Management Briefing Seminars

TRAVERSE CITY, MI – The rumble of diesel-powered trucks idling through the night – and spewing unwanted emissions in the process – soon may be a distant memory thanks, in part, to developments at Tenneco Inc.

Tim Jackson, chief technology officer, and Patrick Garcia, director- acoustics and advanced engineering, at the company’s European OEM emission-control unit, tell Ward’s at the Management Briefings Seminars here they have an advanced auxiliary power unit (APU) that will eliminate the need for truck operators to keep their engines idling while parked.

Truckers customarily use power from their engines to keep accessories, such as heaters, air conditioners, lights and sound systems, operating without drawing down their batteries.

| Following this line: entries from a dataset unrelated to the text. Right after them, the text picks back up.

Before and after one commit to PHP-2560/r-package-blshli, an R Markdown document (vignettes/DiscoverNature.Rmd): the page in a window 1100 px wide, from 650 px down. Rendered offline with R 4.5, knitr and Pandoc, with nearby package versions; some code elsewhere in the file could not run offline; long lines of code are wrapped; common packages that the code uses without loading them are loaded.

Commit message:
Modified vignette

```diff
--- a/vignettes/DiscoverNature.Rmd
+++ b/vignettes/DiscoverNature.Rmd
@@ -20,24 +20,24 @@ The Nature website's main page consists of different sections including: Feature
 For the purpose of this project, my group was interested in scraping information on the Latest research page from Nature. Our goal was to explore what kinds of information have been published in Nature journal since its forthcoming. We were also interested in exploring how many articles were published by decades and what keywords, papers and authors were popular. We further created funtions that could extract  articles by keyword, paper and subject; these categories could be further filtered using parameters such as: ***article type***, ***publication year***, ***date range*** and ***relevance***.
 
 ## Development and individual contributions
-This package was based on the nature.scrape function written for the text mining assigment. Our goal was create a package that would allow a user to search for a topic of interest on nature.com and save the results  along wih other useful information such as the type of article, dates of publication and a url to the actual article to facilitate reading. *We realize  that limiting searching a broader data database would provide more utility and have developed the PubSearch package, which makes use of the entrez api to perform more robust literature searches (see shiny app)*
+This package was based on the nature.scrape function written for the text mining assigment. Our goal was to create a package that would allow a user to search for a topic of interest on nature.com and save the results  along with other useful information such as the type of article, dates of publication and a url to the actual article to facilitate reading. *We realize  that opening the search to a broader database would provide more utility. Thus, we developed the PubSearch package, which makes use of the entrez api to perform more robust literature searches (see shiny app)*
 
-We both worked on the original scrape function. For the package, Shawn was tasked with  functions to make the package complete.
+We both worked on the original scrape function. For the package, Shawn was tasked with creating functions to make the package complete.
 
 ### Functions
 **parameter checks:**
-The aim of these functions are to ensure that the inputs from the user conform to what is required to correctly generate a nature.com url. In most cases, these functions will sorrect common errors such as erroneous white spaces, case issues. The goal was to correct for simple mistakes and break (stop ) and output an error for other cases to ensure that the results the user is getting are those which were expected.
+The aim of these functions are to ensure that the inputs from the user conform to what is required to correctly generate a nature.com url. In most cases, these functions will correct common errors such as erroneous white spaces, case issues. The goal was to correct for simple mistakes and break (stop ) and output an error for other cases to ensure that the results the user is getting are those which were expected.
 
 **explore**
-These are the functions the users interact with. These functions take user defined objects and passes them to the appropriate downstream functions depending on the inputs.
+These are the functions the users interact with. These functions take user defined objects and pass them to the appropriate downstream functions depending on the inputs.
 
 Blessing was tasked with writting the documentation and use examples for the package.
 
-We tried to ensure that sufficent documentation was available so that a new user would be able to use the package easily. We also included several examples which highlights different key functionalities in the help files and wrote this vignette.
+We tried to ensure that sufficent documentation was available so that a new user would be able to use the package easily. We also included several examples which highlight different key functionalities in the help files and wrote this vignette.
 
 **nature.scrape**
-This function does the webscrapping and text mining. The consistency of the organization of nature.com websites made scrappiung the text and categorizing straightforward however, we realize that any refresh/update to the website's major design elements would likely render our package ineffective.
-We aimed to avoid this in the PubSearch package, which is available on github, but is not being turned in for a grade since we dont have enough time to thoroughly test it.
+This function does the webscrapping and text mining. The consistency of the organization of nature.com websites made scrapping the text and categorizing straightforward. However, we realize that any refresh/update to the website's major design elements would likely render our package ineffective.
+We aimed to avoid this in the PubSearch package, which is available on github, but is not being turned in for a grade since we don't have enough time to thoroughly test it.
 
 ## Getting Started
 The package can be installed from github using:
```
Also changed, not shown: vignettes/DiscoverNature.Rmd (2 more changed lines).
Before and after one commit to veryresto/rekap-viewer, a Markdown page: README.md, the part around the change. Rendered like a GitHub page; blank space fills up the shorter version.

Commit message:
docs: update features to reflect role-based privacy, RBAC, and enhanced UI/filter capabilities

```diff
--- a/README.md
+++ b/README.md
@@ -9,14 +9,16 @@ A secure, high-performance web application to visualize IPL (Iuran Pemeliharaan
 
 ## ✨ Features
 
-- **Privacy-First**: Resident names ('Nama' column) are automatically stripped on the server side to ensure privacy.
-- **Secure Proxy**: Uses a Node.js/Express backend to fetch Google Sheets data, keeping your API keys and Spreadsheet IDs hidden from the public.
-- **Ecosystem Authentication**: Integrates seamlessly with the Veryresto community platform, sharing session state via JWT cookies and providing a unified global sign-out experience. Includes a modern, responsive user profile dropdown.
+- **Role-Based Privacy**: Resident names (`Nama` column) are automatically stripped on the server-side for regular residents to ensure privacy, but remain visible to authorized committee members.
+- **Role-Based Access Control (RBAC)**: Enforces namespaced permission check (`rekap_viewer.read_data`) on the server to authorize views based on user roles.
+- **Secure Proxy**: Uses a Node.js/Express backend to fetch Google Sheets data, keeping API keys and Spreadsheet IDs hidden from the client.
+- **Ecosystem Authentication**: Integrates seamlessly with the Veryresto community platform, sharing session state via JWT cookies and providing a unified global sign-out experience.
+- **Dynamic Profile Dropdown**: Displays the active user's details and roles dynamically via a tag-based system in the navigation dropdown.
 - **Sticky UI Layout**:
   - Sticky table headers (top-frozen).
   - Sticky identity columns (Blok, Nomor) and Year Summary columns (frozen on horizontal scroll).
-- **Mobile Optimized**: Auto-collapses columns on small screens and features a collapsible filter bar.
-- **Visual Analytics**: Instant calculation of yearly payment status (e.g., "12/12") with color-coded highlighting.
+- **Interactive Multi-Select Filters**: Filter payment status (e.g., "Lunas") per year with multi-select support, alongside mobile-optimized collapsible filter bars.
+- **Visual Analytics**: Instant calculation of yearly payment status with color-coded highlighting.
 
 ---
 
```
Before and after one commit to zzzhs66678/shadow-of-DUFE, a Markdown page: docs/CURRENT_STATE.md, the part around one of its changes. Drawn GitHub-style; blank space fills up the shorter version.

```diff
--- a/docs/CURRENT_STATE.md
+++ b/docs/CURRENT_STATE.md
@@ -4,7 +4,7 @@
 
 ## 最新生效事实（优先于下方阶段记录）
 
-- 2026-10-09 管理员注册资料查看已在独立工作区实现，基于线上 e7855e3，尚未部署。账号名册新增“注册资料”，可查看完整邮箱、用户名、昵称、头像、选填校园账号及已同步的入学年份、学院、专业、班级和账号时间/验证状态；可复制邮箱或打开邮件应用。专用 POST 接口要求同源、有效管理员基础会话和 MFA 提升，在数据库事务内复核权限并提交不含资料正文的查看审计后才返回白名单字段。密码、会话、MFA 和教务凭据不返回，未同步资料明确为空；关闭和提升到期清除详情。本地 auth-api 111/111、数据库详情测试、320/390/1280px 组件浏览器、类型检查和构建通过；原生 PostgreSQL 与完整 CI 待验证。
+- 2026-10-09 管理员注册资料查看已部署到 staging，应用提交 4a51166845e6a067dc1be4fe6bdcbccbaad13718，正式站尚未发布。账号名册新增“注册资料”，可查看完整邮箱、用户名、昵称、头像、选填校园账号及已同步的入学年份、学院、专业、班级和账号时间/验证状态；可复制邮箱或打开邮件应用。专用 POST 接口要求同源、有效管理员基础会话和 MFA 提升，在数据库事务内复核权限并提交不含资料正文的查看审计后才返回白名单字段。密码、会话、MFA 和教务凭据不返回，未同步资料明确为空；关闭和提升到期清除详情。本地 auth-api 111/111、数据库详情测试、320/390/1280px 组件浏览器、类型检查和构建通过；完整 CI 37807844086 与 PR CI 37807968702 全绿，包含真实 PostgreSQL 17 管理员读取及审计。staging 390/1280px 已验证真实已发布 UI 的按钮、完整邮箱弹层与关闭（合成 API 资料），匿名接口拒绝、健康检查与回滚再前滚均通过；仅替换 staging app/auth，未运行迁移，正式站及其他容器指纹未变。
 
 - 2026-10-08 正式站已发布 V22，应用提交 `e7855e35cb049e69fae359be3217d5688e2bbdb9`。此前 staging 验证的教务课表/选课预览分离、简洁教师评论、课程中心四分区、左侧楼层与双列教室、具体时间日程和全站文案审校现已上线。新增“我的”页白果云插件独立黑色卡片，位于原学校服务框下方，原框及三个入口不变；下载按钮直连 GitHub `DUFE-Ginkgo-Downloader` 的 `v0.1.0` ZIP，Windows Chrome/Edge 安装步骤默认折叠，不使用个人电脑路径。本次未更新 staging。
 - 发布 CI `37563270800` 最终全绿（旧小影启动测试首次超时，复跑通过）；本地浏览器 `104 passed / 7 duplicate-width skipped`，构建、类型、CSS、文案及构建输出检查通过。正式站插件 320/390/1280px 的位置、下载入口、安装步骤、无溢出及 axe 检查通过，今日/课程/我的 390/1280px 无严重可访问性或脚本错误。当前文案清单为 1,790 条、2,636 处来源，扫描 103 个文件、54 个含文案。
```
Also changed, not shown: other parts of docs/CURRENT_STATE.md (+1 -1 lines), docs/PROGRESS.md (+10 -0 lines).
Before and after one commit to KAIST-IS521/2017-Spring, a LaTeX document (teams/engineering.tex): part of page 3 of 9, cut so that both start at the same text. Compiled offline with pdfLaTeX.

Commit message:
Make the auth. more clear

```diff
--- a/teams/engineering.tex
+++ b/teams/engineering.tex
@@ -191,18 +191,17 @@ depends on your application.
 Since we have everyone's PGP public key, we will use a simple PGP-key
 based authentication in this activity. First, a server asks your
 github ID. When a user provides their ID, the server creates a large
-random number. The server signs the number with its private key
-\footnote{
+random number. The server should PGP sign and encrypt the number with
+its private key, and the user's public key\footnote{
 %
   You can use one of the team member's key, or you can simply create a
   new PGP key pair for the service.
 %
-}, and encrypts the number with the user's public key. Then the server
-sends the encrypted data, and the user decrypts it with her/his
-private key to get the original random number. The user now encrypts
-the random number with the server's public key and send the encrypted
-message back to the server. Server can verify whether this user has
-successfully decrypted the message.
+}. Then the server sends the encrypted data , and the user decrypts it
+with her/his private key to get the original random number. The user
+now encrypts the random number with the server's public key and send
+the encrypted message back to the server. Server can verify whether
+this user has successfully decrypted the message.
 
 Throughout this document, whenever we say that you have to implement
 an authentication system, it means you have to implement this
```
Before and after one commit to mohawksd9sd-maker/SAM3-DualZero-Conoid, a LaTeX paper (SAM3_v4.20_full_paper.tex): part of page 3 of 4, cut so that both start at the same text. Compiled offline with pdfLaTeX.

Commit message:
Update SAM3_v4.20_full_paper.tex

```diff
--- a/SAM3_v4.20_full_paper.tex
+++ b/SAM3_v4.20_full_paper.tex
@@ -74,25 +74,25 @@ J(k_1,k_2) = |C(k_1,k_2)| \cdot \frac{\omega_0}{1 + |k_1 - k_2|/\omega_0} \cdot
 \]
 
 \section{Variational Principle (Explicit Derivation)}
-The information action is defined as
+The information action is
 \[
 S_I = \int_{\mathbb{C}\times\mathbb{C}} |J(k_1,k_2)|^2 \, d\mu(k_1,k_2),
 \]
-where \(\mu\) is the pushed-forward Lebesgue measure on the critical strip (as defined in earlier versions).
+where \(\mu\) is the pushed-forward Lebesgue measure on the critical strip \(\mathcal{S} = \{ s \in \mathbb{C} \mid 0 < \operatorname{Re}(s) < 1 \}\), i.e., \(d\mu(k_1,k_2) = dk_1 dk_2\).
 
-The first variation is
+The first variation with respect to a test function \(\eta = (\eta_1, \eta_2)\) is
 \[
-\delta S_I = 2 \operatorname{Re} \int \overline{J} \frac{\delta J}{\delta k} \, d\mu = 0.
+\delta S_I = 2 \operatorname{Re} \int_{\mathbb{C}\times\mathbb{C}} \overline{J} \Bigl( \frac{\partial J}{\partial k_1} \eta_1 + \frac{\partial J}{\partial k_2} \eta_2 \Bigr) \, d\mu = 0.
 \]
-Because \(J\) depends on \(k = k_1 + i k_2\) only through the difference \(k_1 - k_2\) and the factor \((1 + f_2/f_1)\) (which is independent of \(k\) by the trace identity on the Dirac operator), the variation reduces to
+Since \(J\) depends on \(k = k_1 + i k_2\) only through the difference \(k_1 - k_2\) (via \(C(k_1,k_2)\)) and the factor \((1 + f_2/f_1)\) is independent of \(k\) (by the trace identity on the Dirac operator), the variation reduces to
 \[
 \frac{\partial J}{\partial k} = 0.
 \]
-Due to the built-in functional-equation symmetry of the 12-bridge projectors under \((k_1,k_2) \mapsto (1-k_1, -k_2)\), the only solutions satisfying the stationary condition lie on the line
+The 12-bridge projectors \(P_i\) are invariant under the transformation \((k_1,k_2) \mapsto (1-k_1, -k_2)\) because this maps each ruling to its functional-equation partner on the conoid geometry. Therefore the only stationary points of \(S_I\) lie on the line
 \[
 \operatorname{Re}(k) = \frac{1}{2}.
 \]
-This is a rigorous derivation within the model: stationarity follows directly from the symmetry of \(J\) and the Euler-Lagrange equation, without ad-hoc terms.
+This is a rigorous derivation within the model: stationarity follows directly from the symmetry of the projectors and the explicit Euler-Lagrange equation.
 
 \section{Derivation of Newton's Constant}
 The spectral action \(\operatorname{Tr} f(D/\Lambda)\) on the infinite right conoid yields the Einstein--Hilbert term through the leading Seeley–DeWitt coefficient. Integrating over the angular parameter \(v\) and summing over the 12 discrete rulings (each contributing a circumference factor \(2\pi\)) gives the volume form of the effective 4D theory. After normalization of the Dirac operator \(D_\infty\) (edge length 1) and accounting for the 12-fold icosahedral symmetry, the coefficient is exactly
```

Diesel-powered trucks also typically are difficult to start in cold weather.

Garcia says Tenneco’s APU, which is nearing the full prototype stage, is targeted for installation on heavy-duty Class 8 trucks in the 2011-2012 timeframe. Renault SA, Fiat SpA and Daimler AG are testing the device. No production orders have been placed, but Tenneco is working with truck manufacturers on development contracts.

Jackson says Class 8 trucks burn an average of 3,000 gallons (11,356 L) of diesel fuel yearly due to idling. He estimates Tenneco’s APU could save an estimated 2,000 gallons (7,571 L).

Garcia describes the ACU as “a little chemical plant” that can be mounted in several areas of a truck’s cab. The device takes the vehicle’s diesel fuel and splits out the hydrocarbons to produce hydrogen fuel that generates 5 kW of power to replace electricity lost when the engine is shut off.

Jackson says Tenneco is targeting a price of about €2,000 ($2,750) and estimates this could be recaptured in fuel savings over three to four years.

The market potential is huge: Some 110,000 Class 8 heavy-duty trucks are sold annually in the U.S. In Europe, the tally is 150,000. Jackson reckons another 50,000 units could be retrofitted each year, boosting the overall market to more than 300,000 vehicles.

Tenneco’s APU currently weighs about 330 lbs. (150 kg), but Jackson says some of that will be offset by eliminating the alternator and associated belt-pulley systems.

“That will save 150 lbs. (68 kg),” he estimates, but Tenneco’s goal is to make the APU “mass neutral.”

Jackson says the APU likely won’t find many takers in Japan due to different driving conditions. China’s low truck prices and use of diesel fuel containing high sulfur content is not conducive to the technology, either.